That is the power of the gospel. That is the power of love.
Jesus who looked at Nathaniel’s heart for who he truly is, a beloved child of God. By this simple action, Nathaniel, like his companions with him, instantly saw Jesus as the Christ, God’s unbiased, unprejudiced heart who comes from the most unlikely of places to surprise us with unconditional love.
Dr. King understood the power of Divine love. He knew when we have Christ in our heart, we can love everyone without an obstinate belief that puts up a wall or pushes others away.
We can welcome those who are different than us, without clinging to some the notion we’re better than they are because of our wealth, social status, or military strength.

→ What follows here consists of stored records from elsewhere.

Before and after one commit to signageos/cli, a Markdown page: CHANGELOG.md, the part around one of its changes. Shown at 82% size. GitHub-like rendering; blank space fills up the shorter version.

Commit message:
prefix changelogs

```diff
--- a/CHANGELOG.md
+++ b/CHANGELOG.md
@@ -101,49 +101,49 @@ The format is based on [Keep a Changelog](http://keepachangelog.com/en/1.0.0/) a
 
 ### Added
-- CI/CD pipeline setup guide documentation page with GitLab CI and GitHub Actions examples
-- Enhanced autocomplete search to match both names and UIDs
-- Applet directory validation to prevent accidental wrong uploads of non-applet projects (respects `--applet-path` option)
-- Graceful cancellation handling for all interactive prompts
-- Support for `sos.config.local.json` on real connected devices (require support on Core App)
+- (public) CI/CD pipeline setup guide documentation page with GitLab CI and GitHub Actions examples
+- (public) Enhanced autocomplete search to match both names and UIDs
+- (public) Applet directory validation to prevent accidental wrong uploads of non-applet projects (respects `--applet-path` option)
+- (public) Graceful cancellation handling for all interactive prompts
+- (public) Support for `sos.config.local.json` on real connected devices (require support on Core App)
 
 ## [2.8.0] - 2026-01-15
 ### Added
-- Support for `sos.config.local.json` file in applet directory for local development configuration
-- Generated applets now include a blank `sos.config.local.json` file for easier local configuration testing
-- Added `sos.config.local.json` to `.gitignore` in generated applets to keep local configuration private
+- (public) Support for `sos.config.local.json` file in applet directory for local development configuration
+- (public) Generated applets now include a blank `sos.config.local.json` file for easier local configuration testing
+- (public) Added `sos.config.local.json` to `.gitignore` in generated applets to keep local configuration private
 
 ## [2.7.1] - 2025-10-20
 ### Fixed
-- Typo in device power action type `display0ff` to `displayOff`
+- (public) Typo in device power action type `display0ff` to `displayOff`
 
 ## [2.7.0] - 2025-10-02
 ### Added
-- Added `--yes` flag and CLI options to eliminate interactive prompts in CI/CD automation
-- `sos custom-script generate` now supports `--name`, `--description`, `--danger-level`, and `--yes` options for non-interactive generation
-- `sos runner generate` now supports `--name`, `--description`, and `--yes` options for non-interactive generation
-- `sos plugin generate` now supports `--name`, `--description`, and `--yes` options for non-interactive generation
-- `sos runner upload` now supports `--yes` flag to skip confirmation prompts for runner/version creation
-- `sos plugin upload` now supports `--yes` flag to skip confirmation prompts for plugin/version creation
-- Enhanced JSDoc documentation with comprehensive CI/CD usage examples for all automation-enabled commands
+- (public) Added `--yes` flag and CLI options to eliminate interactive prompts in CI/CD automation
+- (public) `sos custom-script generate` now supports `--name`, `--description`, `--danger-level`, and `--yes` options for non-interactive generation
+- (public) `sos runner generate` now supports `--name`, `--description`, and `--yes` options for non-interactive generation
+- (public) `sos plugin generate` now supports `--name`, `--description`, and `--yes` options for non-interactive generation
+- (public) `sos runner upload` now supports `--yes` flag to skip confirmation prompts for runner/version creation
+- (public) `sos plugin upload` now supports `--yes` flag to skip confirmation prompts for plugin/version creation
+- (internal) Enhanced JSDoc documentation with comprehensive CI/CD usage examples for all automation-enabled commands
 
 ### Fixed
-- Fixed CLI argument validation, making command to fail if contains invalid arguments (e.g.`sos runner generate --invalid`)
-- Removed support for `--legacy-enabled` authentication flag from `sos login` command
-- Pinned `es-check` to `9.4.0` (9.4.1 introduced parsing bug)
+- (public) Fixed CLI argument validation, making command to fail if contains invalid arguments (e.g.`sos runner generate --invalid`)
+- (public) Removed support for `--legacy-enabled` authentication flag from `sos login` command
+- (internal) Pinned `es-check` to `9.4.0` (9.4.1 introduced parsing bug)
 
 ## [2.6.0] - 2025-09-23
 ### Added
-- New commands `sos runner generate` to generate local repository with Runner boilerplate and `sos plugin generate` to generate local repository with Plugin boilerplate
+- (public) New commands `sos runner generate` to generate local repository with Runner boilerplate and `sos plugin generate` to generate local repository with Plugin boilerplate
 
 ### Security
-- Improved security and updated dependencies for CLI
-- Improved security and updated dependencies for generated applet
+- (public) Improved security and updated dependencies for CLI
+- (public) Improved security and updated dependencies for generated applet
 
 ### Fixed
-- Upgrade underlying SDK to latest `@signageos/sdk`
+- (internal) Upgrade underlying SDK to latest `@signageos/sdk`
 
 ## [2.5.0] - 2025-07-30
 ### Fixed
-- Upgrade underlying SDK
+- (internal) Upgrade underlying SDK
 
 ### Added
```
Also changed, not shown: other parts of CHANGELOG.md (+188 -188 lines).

With Christ in our heart, we can help others without prejudice or obstacles and hoops to jump through.
We can truly and faithfully love God, love others, and serve both without causing harm to anyone.
Dr. King knew like Jesus did that, “Love is the only force capable of transforming an enemy into a friend.”
When he spoke these words, there was intense racial tension tearing apart the very soul of America. Much of like what is happening today. Friends and family were fighting each other…and innocent people were being harmed and killed because of bigotry and prejudice.
King knew the only way forward, the only way to our country’s healing and salvation would be though love. And not just any love, but the self-giving, unbiased love of God.
Jesus gave us this command, “That you love one another as I have loved you. No one has greater love than this, to lay down one's life for one's friends” (John 15:12-13).
Jesus reminds us that love is the key to unlocking the space between human behavior and the will of God.
Love is the way of peace; the way of justice and equality. In love, there is no room for biases, bigotry, or prejudices.
“Love is the greatest force in the universe," said Dr. King. "It is the heartbeat of the moral cosmos. He who loves is a participant in the being of God."
Therefore, love is not a recommendation, it’s an integration. It’s about making Divine love a part of your life so that people can come and meet you and me, they see Jesus in the flesh.
It doesn’t matter where you are from, how you were raised, what color your skin is God looks at the heart and blesses it, so we can go and be a blessing of love for all.
But don’t take my recommendation, come and see for yourself - in scripture and prayer - that you are a beloved child of God. From love you were made, and for love you are sent into the heart of Anamesa - to illuminate the light of Christ.
To quote Martin Luther King one more times, “Hatred paralyzes life; love releases it. Hatred confuses life; love harmonizes it. Hatred darkens life; love illuminates it.”
Bartlett, David L., Barbara Brown Taylor. Feasting on the Word, Year B vol. 1. (Louisville: Westminster John Knox, 2008).
MacArthur, John. Twelve Ordinary Men. (Nashville: Thomas Nelson, 2002).
Marsh, Michael. interruptingthesilence.com. Jan 16, 2012. (accessed Jan 13, 2018).
An ex-copywriter turned punk rock pastor and peacemaker who dedicates his life to making the world a better place for all humanity.
"that they all might be one" ~John 17:21
“Prius vita quam doctrina.”
~ St. Thomas Aquinas (1225–1274)
* “Life is more important than doctrine.”